## Supplied material
################
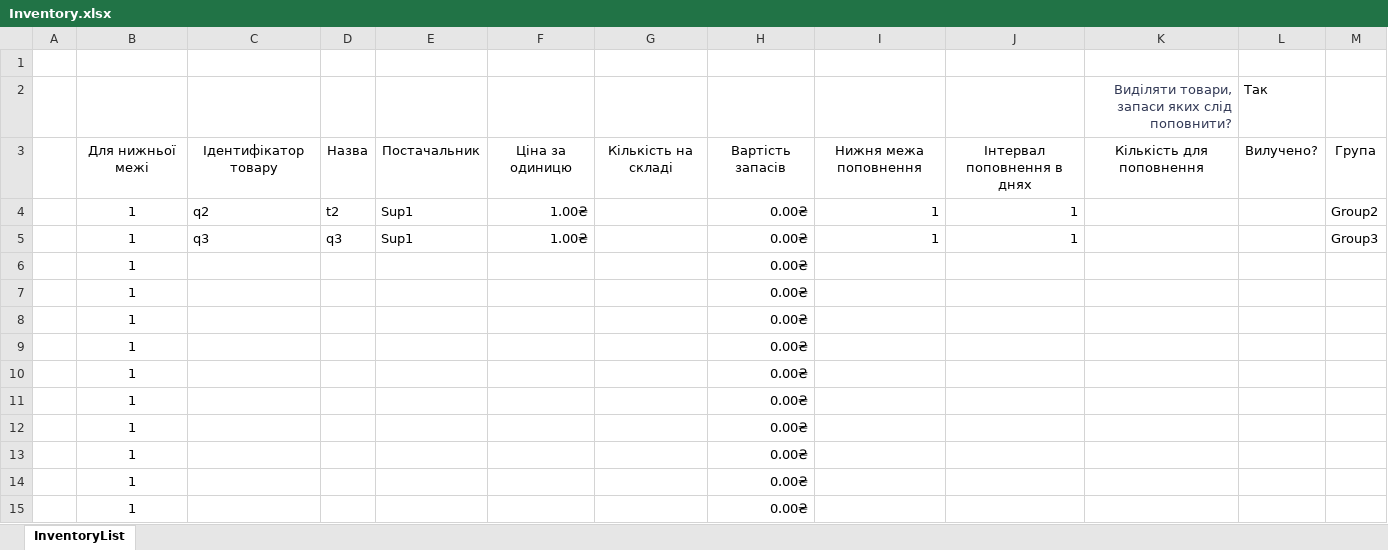
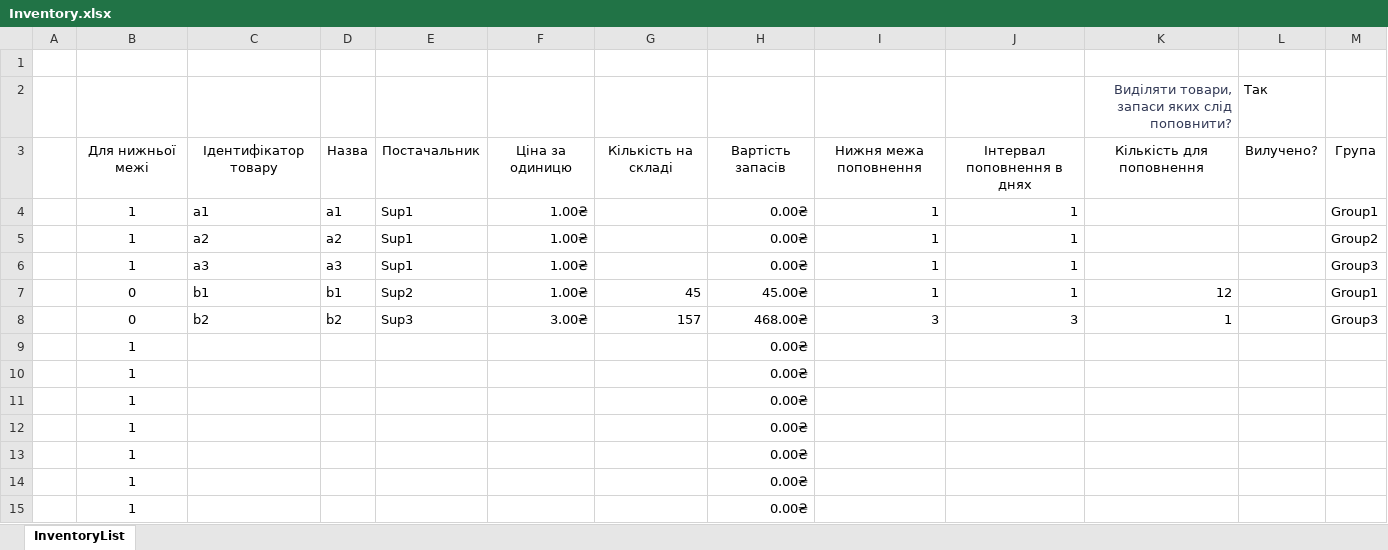
Before and after one commit to Invop/Labarator2Java, an Excel workbook: src/com/automatedworkspace/files/Inventory.xlsx, sheet InventoryList, drawn as a sheet; only a part is shown; values as stored, in another font and other column widths than the file's, no borders; charts and pictures and conditional formats and table styles not drawn; removed rows and columns are numbered as before the commit, all else as after; the diff names each change by its address in the sheet, - before the commit and + after, or states it on an @@ line.

```diff
--- a/src/com/automatedworkspace/files/Inventory.xlsx (sheet InventoryList)
+++ b/src/com/automatedworkspace/files/Inventory.xlsx (sheet InventoryList)
+row 4:  | 1 | a1 | a1 | Sup1 | 1.00₴ |  | 0.00₴ | 1 | 1 |  |  | Group1
-C5: q2
+C5: a2
-D5: t2
+D5: a2
-C6: q3
+C6: a3
-D6: q3
+D6: a3
-row 6:  | 1 |  |  |  |  |  | 0.00₴
-row 7:  | 1 |  |  |  |  |  | 0.00₴
-row 8:  | 1 |  |  |  |  |  | 0.00₴
+row 7:  | 0 | b1 | b1 | Sup2 | 1.00₴ | 45 | 45.00₴ | 1 | 1 | 12 |  | Group1
+row 8:  | 0 | b2 | b2 | Sup3 | 3.00₴ | 157 | 468.00₴ | 3 | 3 | 1 |  | Group3
```
Also changed, not shown: formulas that keep their value, 10 other files.
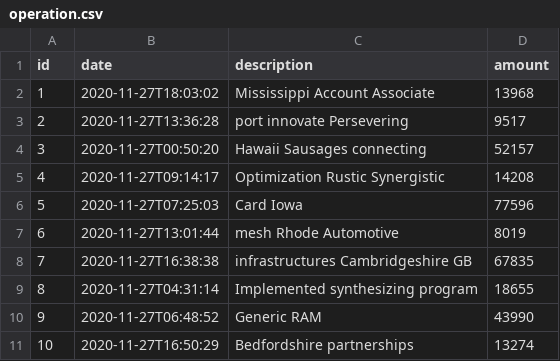
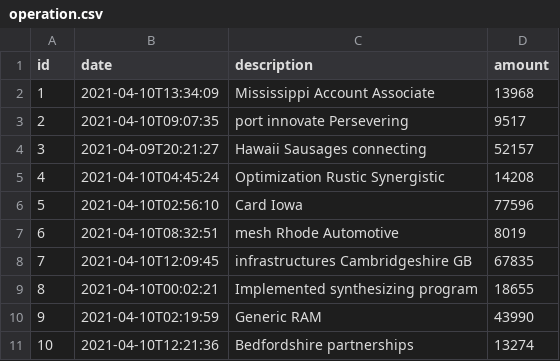
Before and after one commit to jhipster/jhipster-sample-app-micronaut, a CSV file: src/main/resources/config/liquibase/fake-data/operation.csv, drawn as a sheet.

```diff
--- a/src/main/resources/config/liquibase/fake-data/operation.csv
+++ b/src/main/resources/config/liquibase/fake-data/operation.csv
@@ -1,11 +1,11 @@
 id;date;description;amount
-1;2020-11-27T18:03:02;Mississippi Account Associate;13968
-2;2020-11-27T13:36:28;port innovate Persevering;9517
-3;2020-11-27T00:50:20;Hawaii Sausages connecting;52157
-4;2020-11-27T09:14:17;Optimization Rustic Synergistic;14208
-5;2020-11-27T07:25:03;Card Iowa;77596
-6;2020-11-27T13:01:44;mesh Rhode Automotive;8019
-7;2020-11-27T16:38:38;infrastructures Cambridgeshire GB;67835
-8;2020-11-27T04:31:14;Implemented synthesizing program;18655
-9;2020-11-27T06:48:52;Generic RAM;43990
-10;2020-11-27T16:50:29;Bedfordshire partnerships;13274
+1;2021-04-10T13:34:09;Mississippi Account Associate;13968
+2;2021-04-10T09:07:35;port innovate Persevering;9517
+3;2021-04-09T20:21:27;Hawaii Sausages connecting;52157
+4;2021-04-10T04:45:24;Optimization Rustic Synergistic;14208
+5;2021-04-10T02:56:10;Card Iowa;77596
+6;2021-04-10T08:32:51;mesh Rhode Automotive;8019
+7;2021-04-10T12:09:45;infrastructures Cambridgeshire GB;67835
+8;2021-04-10T00:02:21;Implemented synthesizing program;18655
+9;2021-04-10T02:19:59;Generic RAM;43990
+10;2021-04-10T12:21:36;Bedfordshire partnerships;13274
```
Also changed, not shown: 31 other files.
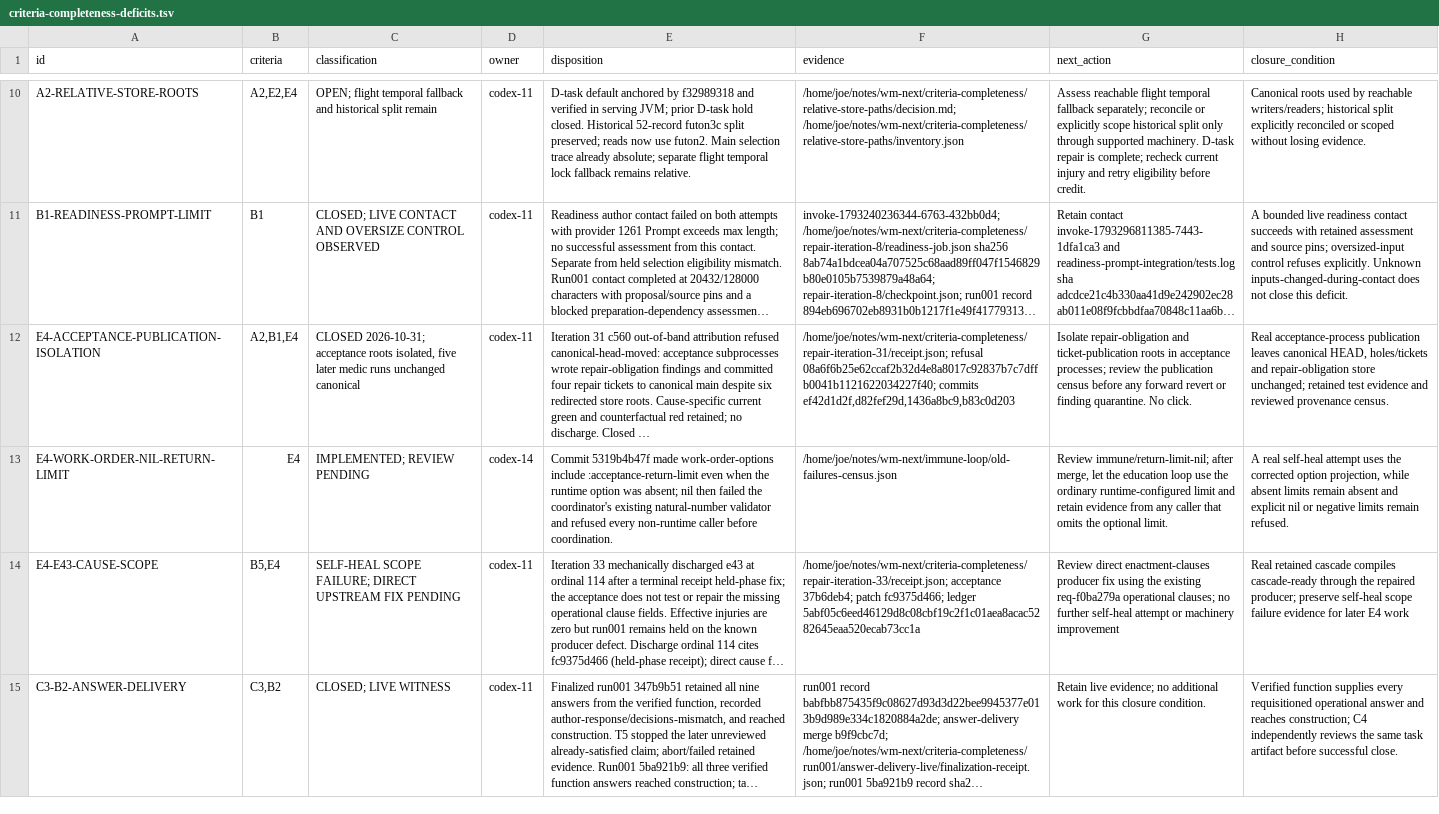
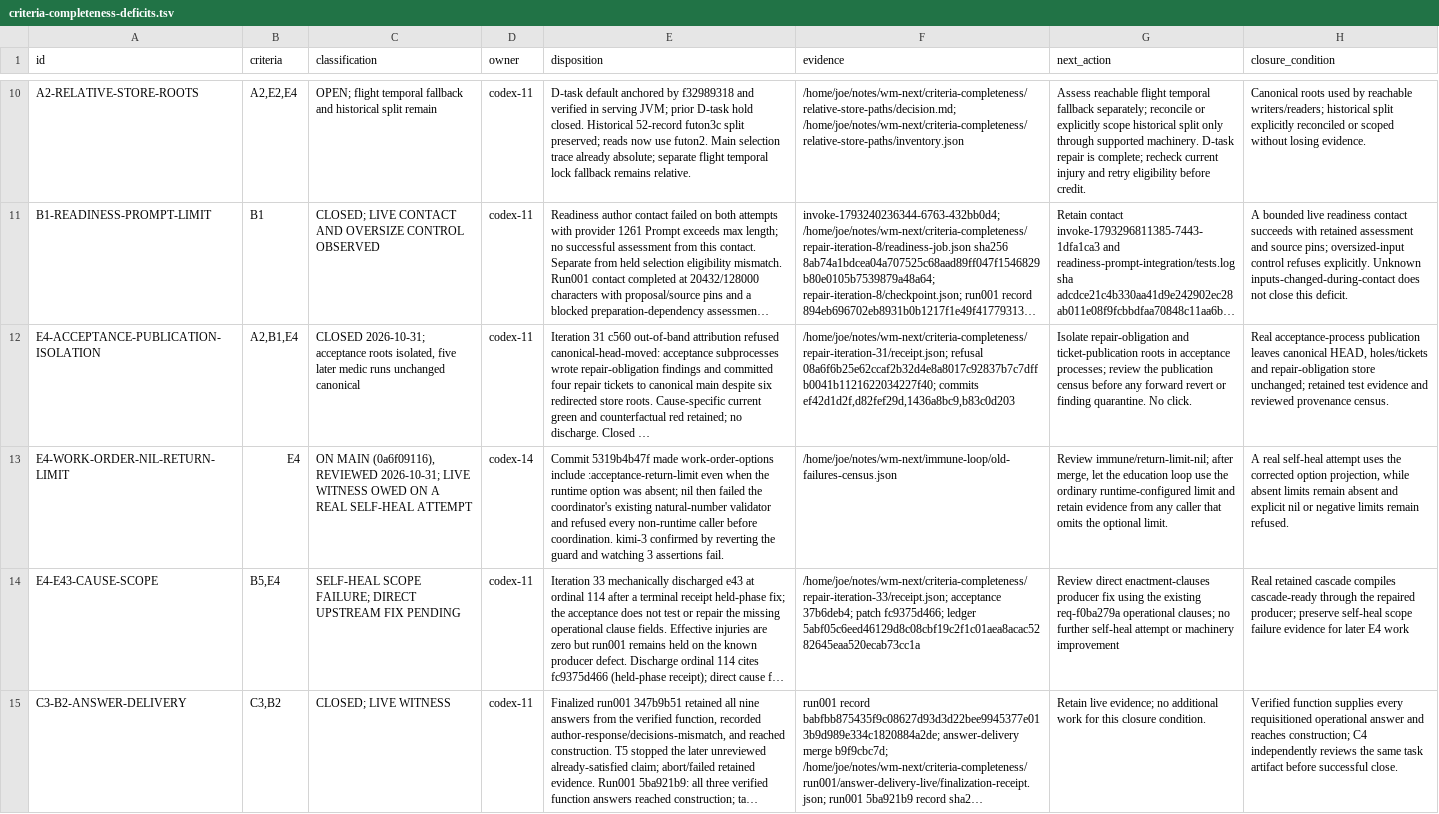
Before and after one commit to tothedarktowercame/futon2, a TSV file: holes/labs/wm-contract/criteria-completeness-deficits.tsv, drawn as a sheet; only a part is shown, gaps mark what is left out; long unchanged cells end in …; the diff covers the shown part only; the diff names each change by its address in the sheet, - before the commit and + after, or states it on an @@ line.

```diff
--- a/holes/labs/wm-contract/criteria-completeness-deficits.tsv
+++ b/holes/labs/wm-contract/criteria-completeness-deficits.tsv
-C13 (classification): IMPLEMENTED; REVIEW PENDING
+C13 (classification): ON MAIN (0a6f09116), REVIEWED 2026-10-31; LIVE WITNESS OWED ON A REAL SELF-HEAL ATTEMPT
-E13 (disposition): …before coordination.
+E13 (disposition): …before coordination. kimi-3 confirmed by reverting the guard and watching 3 assertions fail.
```
Also changed, not shown: 1 added row and 2 edited cells elsewhere in this file.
################
## What is needed
Once the pictures are removed, repeat all of the data above exactly.

## Solution to the problem
Before and after one commit to Invop/Labarator2Java, an Excel workbook: src/com/automatedworkspace/files/Inventory.xlsx, sheet InventoryList, drawn as a sheet; only a part is shown; values as stored, in another font and other column widths than the file's, no borders; charts and pictures and conditional formats and table styles not drawn; removed rows and columns are numbered as before the commit, all else as after; the diff names each change by its address in the sheet, - before the commit and + after, or states it on an @@ line.

```diff
--- a/src/com/automatedworkspace/files/Inventory.xlsx (sheet InventoryList)
+++ b/src/com/automatedworkspace/files/Inventory.xlsx (sheet InventoryList)
+row 4:  | 1 | a1 | a1 | Sup1 | 1.00₴ |  | 0.00₴ | 1 | 1 |  |  | Group1
-C5: q2
+C5: a2
-D5: t2
+D5: a2
-C6: q3
+C6: a3
-D6: q3
+D6: a3
-row 6:  | 1 |  |  |  |  |  | 0.00₴
-row 7:  | 1 |  |  |  |  |  | 0.00₴
-row 8:  | 1 |  |  |  |  |  | 0.00₴
+row 7:  | 0 | b1 | b1 | Sup2 | 1.00₴ | 45 | 45.00₴ | 1 | 1 | 12 |  | Group1
+row 8:  | 0 | b2 | b2 | Sup3 | 3.00₴ | 157 | 468.00₴ | 3 | 3 | 1 |  | Group3
```
Also changed, not shown: formulas that keep their value, 10 other files.
Before and after one commit to jhipster/jhipster-sample-app-micronaut, a CSV file: src/main/resources/config/liquibase/fake-data/operation.csv, drawn as a sheet.

```diff
--- a/src/main/resources/config/liquibase/fake-data/operation.csv
+++ b/src/main/resources/config/liquibase/fake-data/operation.csv
@@ -1,11 +1,11 @@
 id;date;description;amount
-1;2020-11-27T18:03:02;Mississippi Account Associate;13968
-2;2020-11-27T13:36:28;port innovate Persevering;9517
-3;2020-11-27T00:50:20;Hawaii Sausages connecting;52157
-4;2020-11-27T09:14:17;Optimization Rustic Synergistic;14208
-5;2020-11-27T07:25:03;Card Iowa;77596
-6;2020-11-27T13:01:44;mesh Rhode Automotive;8019
-7;2020-11-27T16:38:38;infrastructures Cambridgeshire GB;67835
-8;2020-11-27T04:31:14;Implemented synthesizing program;18655
-9;2020-11-27T06:48:52;Generic RAM;43990
-10;2020-11-27T16:50:29;Bedfordshire partnerships;13274
+1;2021-04-10T13:34:09;Mississippi Account Associate;13968
+2;2021-04-10T09:07:35;port innovate Persevering;9517
+3;2021-04-09T20:21:27;Hawaii Sausages connecting;52157
+4;2021-04-10T04:45:24;Optimization Rustic Synergistic;14208
+5;2021-04-10T02:56:10;Card Iowa;77596
+6;2021-04-10T08:32:51;mesh Rhode Automotive;8019
+7;2021-04-10T12:09:45;infrastructures Cambridgeshire GB;67835
+8;2021-04-10T00:02:21;Implemented synthesizing program;18655
+9;2021-04-10T02:19:59;Generic RAM;43990
+10;2021-04-10T12:21:36;Bedfordshire partnerships;13274
```
Also changed, not shown: 31 other files.
Before and after one commit to tothedarktowercame/futon2, a TSV file: holes/labs/wm-contract/criteria-completeness-deficits.tsv, drawn as a sheet; only a part is shown, gaps mark what is left out; long unchanged cells end in …; the diff covers the shown part only; the diff names each change by its address in the sheet, - before the commit and + after, or states it on an @@ line.

```diff
--- a/holes/labs/wm-contract/criteria-completeness-deficits.tsv
+++ b/holes/labs/wm-contract/criteria-completeness-deficits.tsv
-C13 (classification): IMPLEMENTED; REVIEW PENDING
+C13 (classification): ON MAIN (0a6f09116), REVIEWED 2026-10-31; LIVE WITNESS OWED ON A REAL SELF-HEAL ATTEMPT
-E13 (disposition): …before coordination.
+E13 (disposition): …before coordination. kimi-3 confirmed by reverting the guard and watching 3 assertions fail.
```
Also changed, not shown: 1 added row and 2 edited cells elsewhere in this file.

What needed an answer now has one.